⟨

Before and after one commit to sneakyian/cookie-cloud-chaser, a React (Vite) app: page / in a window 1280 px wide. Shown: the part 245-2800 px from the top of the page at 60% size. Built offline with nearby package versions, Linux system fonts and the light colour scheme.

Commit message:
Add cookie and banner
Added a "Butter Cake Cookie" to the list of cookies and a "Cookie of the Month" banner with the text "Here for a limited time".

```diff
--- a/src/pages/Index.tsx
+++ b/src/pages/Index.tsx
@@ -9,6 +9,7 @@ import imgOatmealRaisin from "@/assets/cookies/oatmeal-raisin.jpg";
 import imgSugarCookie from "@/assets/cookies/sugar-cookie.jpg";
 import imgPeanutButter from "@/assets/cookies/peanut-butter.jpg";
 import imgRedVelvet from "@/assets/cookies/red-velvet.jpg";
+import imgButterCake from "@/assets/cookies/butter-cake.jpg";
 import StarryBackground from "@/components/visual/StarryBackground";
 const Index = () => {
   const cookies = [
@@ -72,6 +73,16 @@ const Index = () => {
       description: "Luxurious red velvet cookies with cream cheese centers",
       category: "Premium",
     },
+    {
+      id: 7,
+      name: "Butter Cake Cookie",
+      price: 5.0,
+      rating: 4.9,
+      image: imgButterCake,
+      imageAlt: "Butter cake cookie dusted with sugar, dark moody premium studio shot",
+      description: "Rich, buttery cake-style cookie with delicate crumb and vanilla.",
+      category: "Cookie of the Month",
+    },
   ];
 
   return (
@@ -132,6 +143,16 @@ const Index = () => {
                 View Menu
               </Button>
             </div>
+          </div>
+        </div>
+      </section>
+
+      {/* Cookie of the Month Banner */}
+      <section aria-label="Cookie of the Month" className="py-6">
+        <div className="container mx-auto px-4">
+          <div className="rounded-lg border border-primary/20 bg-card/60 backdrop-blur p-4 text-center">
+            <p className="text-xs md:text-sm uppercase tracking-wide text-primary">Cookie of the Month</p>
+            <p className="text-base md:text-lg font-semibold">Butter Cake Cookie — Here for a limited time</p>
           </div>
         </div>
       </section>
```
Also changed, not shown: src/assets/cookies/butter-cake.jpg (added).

⟩

Your objective » Set the whole listing down again so that it matches the original exactly.

Task solution »
Before and after one commit to sneakyian/cookie-cloud-chaser, a React (Vite) app: page / in a window 1280 px wide. Shown: the part 245-2800 px from the top of the page at 60% size. Built offline with nearby package versions, Linux system fonts and the light colour scheme.

Commit message:
Add cookie and banner
Added a "Butter Cake Cookie" to the list of cookies and a "Cookie of the Month" banner with the text "Here for a limited time".

```diff
--- a/src/pages/Index.tsx
+++ b/src/pages/Index.tsx
@@ -9,6 +9,7 @@ import imgOatmealRaisin from "@/assets/cookies/oatmeal-raisin.jpg";
 import imgSugarCookie from "@/assets/cookies/sugar-cookie.jpg";
 import imgPeanutButter from "@/assets/cookies/peanut-butter.jpg";
 import imgRedVelvet from "@/assets/cookies/red-velvet.jpg";
+import imgButterCake from "@/assets/cookies/butter-cake.jpg";
 import StarryBackground from "@/components/visual/StarryBackground";
 const Index = () => {
   const cookies = [
@@ -72,6 +73,16 @@ const Index = () => {
       description: "Luxurious red velvet cookies with cream cheese centers",
       category: "Premium",
     },
+    {
+      id: 7,
+      name: "Butter Cake Cookie",
+      price: 5.0,
+      rating: 4.9,
+      image: imgButterCake,
+      imageAlt: "Butter cake cookie dusted with sugar, dark moody premium studio shot",
+      description: "Rich, buttery cake-style cookie with delicate crumb and vanilla.",
+      category: "Cookie of the Month",
+    },
   ];
 
   return (
@@ -132,6 +143,16 @@ const Index = () => {
                 View Menu
               </Button>
             </div>
+          </div>
+        </div>
+      </section>
+
+      {/* Cookie of the Month Banner */}
+      <section aria-label="Cookie of the Month" className="py-6">
+        <div className="container mx-auto px-4">
+          <div className="rounded-lg border border-primary/20 bg-card/60 backdrop-blur p-4 text-center">
+            <p className="text-xs md:text-sm uppercase tracking-wide text-primary">Cookie of the Month</p>
+            <p className="text-base md:text-lg font-semibold">Butter Cake Cookie — Here for a limited time</p>
           </div>
         </div>
       </section>
```
Also changed, not shown: src/assets/cookies/butter-cake.jpg (added).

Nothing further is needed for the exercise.